Apple's current CEO Tim Cook and his creative predecessor Steve Jobs are in stark contrast in terms of philanthropy.

In the company's recent internal town hall meeting, Cook spent quite a bit of time talking about the company's philanthropic efforts, according to the Verge, citing the anonymous sources.

Cook said that the company has donated $50 million to Stanford's hospitals. More specifically, $25 million is for a new main building, whereas the other $25 million for a new children's hospital.

Apple has also become the leading contributor to Product RED, a program aimed at AIDS education and research. And Cook said he's proud of the company, which has given more than $50 million to the effort since it began in 2006.

As early as last September, Cook had written an e-mail to the employees, saying the company would begin matching employee donations to nonprofits up to $10,000 annually.

However, in contrast to Cook, Jobs was never interested in philanthropy, even though he was one of the richest men in the world. Jobs had even told employees that giving away money was a waste of time, according to the newly released book Inside Apple. However, after Cook became the head of Apple, the situation has changed drastically.

The philanthropic efforts add further glory and respect to Apple, the world's most admired (and almost the most valuable) company. Apple's philanthropic side was revealed amidst mounting criticisms that the tech giant does not care about employee's welfare, especially those who work in its supplier or assembly chains in China.
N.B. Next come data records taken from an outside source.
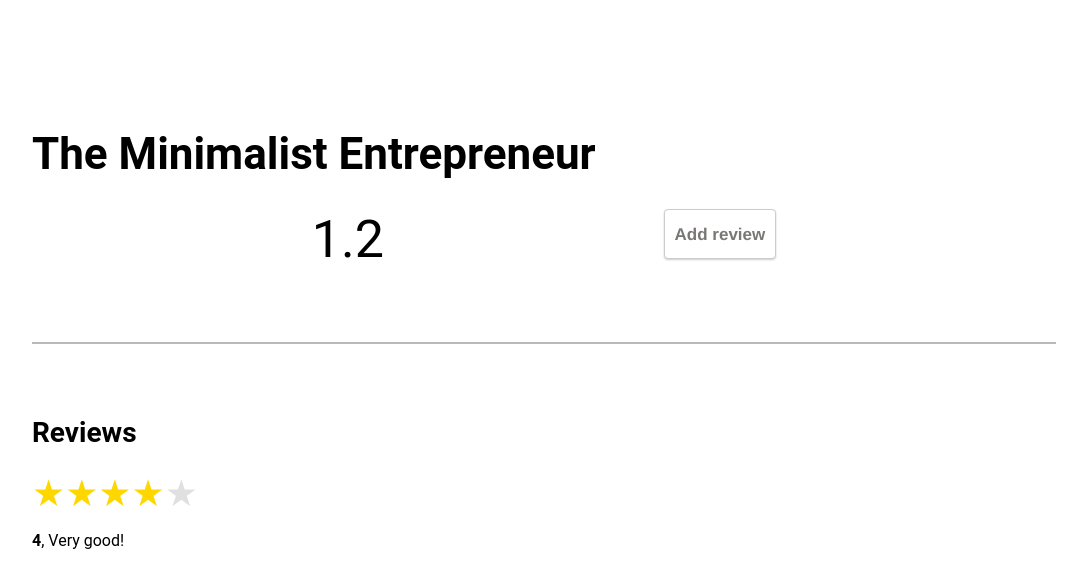
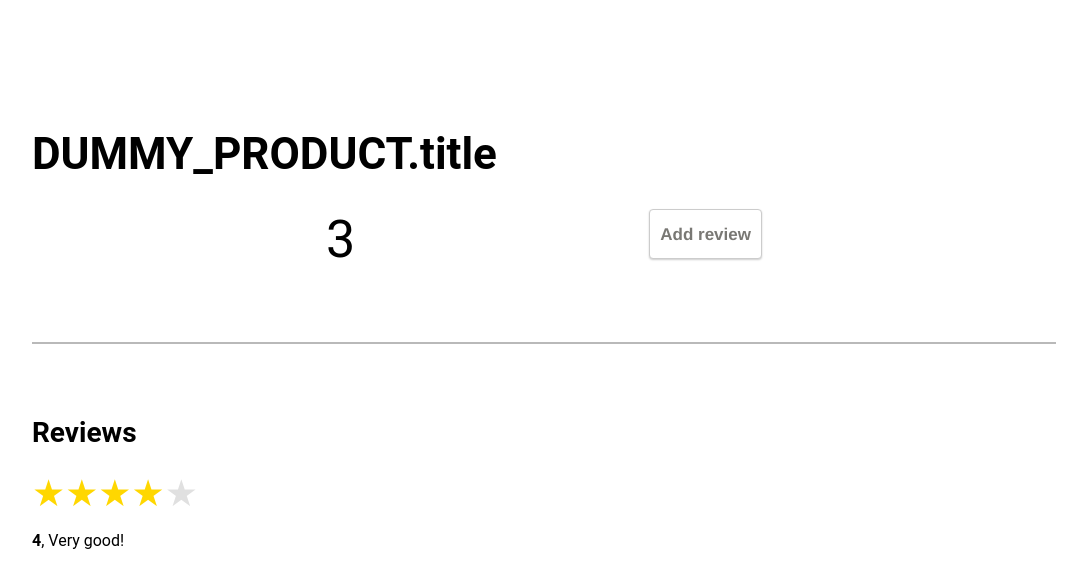
Before and after one commit to itsKarad/Simple-Ratings-App, a React (Create React App) app: page / in a window 1280 px wide. Shown: the top 588 px of the page, without its empty margins (96-1183 px from the left). Built offline with nearby package versions, Linux system fonts and the light colour scheme.

Commit message:
Created a DUMMY_PRODUCT object which contains title & reviews array; Added a function for calculating average rating from the array of reviews

```diff
--- a/src/components/ProductReviewSection.js
+++ b/src/components/ProductReviewSection.js
@@ -7,14 +7,41 @@
         rating: 4,
         text: "Very good!",
     };
+    const DUMMY_PRODUCT = {
+        title: "The Minimalist Entrepreneur",
+        reviews: [
+            {
+                rating: 4,
+                text: "Very good",
+            },
+            {
+                rating: 1,
+                text: "Meh!",
+            },
+            {
+                rating: 4,
+                text: "Wow!",
+            }
+        ],
+    };
+    const calculateAverageRating = (reviews) => {
+        let sumOfRating = 0;
+        let numberOfReviews = 0;
+        for(let i = 0; i < reviews.length; i += 1){
+            sumOfRating += reviews[i].rating;
+            numberOfReviews += 1;
+        }
+        let avgRating = sumOfRating / numberOfReviews;
+        return avgRating;
+    }
     return (
         <div className="product-item">
             <div class = "product-info">
-                <h1 className = "product-title">The Minimalist Entrepreneur</h1>
+                <h1 className = "product-title">DUMMY_PRODUCT.title</h1>
             </div>
             <div className = "product-ratings">
                 <div className = "product-rating">
-                    {1.2}
+                    {calculateAverageRating(DUMMY_PRODUCT.reviews)}
                 </div>
                 <div className = "product-rating-form">
                     <div className = "product-actions">
```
The New York Times published last week a lengthy report about the terrible working conditions in Foxconn, a major Apple product manufacturer.

As for philanthropy, though $150 million is a pocket change, compared to Apple's $97.6 billion cash reserve, at least, Apple has made a good start by showing that it cares about others as much as it cares about itself.